The exhibition is in celebration of W+K’s new book and dvd release. This is a project set up so that W+K Tokyo LAB, in collaboration with all the artists with can express a range of “POINTS” (“点（TEN）” in Japanese) relating to Tokyo. A point is a moment in time, a dot, a location, and a reason for doing something. What’s the “point” or mark that makes Tokyo different? A point of view, a physical location, a point or moment in time. What do you think of when you think of “Tokyo”? What makes Tokyo special?
DVD (total recording time 70 minutes）
The greatest hits of W+K Tokyo Lab’s artists, including Hifana, Afra, Jemapur, and Takagi Masakatsu.
My new album Forty Years from Now is finally out! The first quote-unquote single “Cat vs. Mouse” is available for free download and features vocals from UT of the band Kiiiiiii and production from Pandatone. The twelve-song album was recorded, mixed, and mastered in various recording studios and bedrooms across Tokyo and New York City.
Why has there been very little content on Néojaponisme lately?
I, W. David Marx — Chief Editor, have been in Los Angeles in a jetlag-haze for the last week, and I will be in a jetlag-haze in Tokyo for the next week until I can get my schedule back in order. Team Néojaponisme have also been working on lots of big things: book releases, album releases, etc. We also have full-time jobs, although we aren’t supposed to mention that to maintain a myth of artistic dedication to our respective crafts.
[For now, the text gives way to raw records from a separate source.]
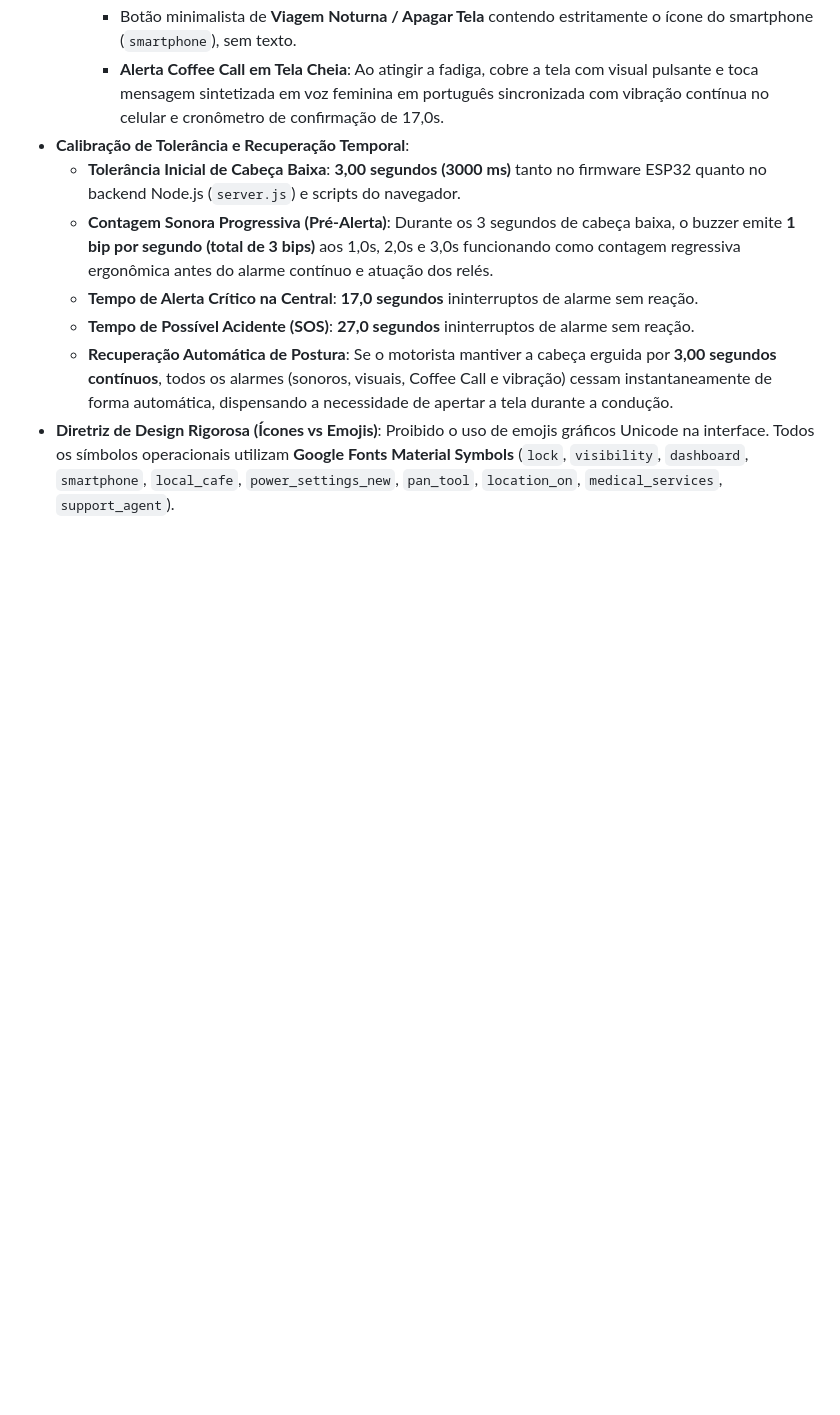
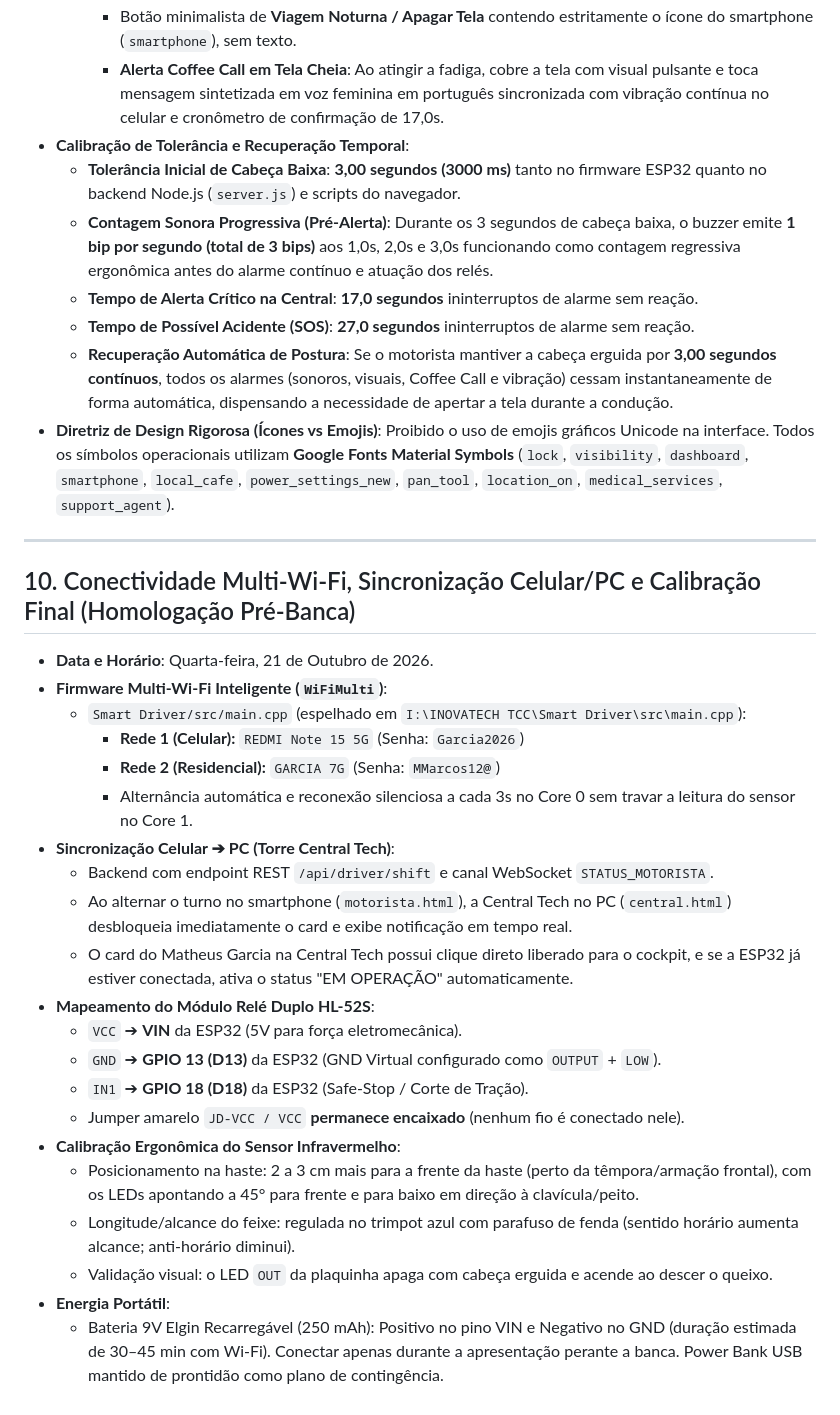
Before and after one commit to Matheuseas23/inovatech_tcc, a Markdown page: GEMINI.md, the part around the change. Rendered like a GitHub page; blank space fills up the shorter version.

Commit message:
docs: atualizacao da memoria do projeto e diretrizes para o dia da banca

```diff
--- a/GEMINI.md
+++ b/GEMINI.md
@@ -226,3 +226,28 @@ Este arquivo serve como memória persistente e base de treinamento do assistente
   - **Tempo de Possível Acidente (SOS)**: **27,0 segundos** ininterruptos de alarme sem reação.
   - **Recuperação Automática de Postura**: Se o motorista mantiver a cabeça erguida por **3,00 segundos contínuos**, todos os alarmes (sonoros, visuais, Coffee Call e vibração) cessam instantaneamente de forma automática, dispensando a necessidade de apertar a tela durante a condução.
 - **Diretriz de Design Rigorosa (Ícones vs Emojis)**: Proibido o uso de emojis gráficos Unicode na interface. Todos os símbolos operacionais utilizam **Google Fonts Material Symbols** (`lock`, `visibility`, `dashboard`, `smartphone`, `local_cafe`, `power_settings_new`, `pan_tool`, `location_on`, `medical_services`, `support_agent`).
+
+---
+
+## 10. Conectividade Multi-Wi-Fi, Sincronização Celular/PC e Calibração Final (Homologação Pré-Banca)
+- **Data e Horário**: Quarta-feira, 21 de Outubro de 2026.
+- **Firmware Multi-Wi-Fi Inteligente (`WiFiMulti`)**:
+  - `Smart Driver/src/main.cpp` (espelhado em `I:\INOVATECH TCC\Smart Driver\src\main.cpp`):
+    - **Rede 1 (Celular):** `REDMI Note 15 5G` (Senha: `Garcia2026`)
+    - **Rede 2 (Residencial):** `GARCIA 7G` (Senha: `MMarcos12@`)
+    - Alternância automática e reconexão silenciosa a cada 3s no Core 0 sem travar a leitura do sensor no Core 1.
+- **Sincronização Celular ➔ PC (Torre Central Tech)**:
+  - Backend com endpoint REST `/api/driver/shift` e canal WebSocket `STATUS_MOTORISTA`.
+  - Ao alternar o turno no smartphone (`motorista.html`), a Central Tech no PC (`central.html`) desbloqueia imediatamente o card e exibe notificação em tempo real.
+  - O card do Matheus Garcia na Central Tech possui clique direto liberado para o cockpit, e se a ESP32 já estiver conectada, ativa o status "EM OPERAÇÃO" automaticamente.
+- **Mapeamento do Módulo Relé Duplo HL-52S**:
+  - `VCC` ➔ **VIN** da ESP32 (5V para força eletromecânica).
+  - `GND` ➔ **GPIO 13 (D13)** da ESP32 (GND Virtual configurado como `OUTPUT` + `LOW`).
+  - `IN1` ➔ **GPIO 18 (D18)** da ESP32 (Safe-Stop / Corte de Tração).
+  - Jumper amarelo `JD-VCC / VCC` **permanece encaixado** (nenhum fio é conectado nele).
+- **Calibração Ergonômica do Sensor Infravermelho**:
+  - Posicionamento na haste: 2 a 3 cm mais para a frente da haste (perto da têmpora/armação frontal), com os LEDs apontando a 45° para frente e para baixo em direção à clavícula/peito.
+  - Longitude/alcance do feixe: regulada no trimpot azul com parafuso de fenda (sentido horário aumenta alcance; anti-horário diminui).
+  - Validação visual: o LED `OUT` da plaquinha apaga com cabeça erguida e acende ao descer o queixo.
+- **Energia Portátil**:
+  - Bateria 9V Elgin Recarregável (250 mAh): Positivo no pino VIN e Negativo no GND (duração estimada de 30–45 min com Wi-Fi). Conectar apenas durante a apresentação perante a banca. Power Bank USB mantido de prontidão como plano de contingência.
```
Also changed, not shown: Smart Driver/MEMORIA_DO_PROJETO.md (+12 -14 lines).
Can we expect this content winter to continue?
Yes and no. We are currently planning out a very big step for Néojaponisme — perhaps launching it into physical space. (But not literally “outer space.”) There are essays being written and assignments being assigned. Things may be light for a bit though, so if you are thinking of bothering us with a story idea, this is an excellent time.
Is there anything you can recommend while the nuclear content winter is defrosting?
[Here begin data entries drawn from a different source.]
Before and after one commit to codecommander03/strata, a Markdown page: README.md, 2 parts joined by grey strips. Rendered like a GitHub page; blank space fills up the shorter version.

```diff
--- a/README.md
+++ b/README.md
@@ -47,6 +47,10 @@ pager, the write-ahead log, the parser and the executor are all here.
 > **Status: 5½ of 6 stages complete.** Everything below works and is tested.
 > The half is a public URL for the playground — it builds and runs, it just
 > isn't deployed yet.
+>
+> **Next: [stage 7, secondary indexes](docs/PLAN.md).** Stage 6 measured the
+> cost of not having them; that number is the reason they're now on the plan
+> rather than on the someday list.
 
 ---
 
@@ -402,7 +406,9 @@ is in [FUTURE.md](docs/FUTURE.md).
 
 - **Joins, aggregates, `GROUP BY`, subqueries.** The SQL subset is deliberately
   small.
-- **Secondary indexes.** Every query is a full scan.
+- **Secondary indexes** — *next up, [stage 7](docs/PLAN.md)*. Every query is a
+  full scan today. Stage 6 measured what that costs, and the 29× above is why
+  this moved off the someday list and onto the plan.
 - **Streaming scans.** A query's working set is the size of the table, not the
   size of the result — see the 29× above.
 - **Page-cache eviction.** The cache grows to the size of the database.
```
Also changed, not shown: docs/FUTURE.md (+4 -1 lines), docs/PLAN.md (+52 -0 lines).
I did this podcast with Patrick Macias in Los Angeles. We discuss Cool Japan. Also, I will have some personal L.A. dispatches over the next week, hopefully.
The University of California at Los Angeles (“UCLA”) will be hosting a conference on exporting Japanese pop culture called J-Wave USA this upcoming weekend (March 13-15). Full schedule available here.
I will be presenting at 11:10 on Saturday morning at the sesssion “Japanese Street Fashion in Japan and the US” with Prof. Yuniya Kawamura, moderated by Patrick Macias. My presentation will look at whether Japanese fashion styles are “bottom-up” or “top-down” and how fashion magazines play a part in setting trends.
Admission is free, but registration is required for researchers hoping to attend. I will be at the other events that are open to the public, so say hello if you see someone very tall.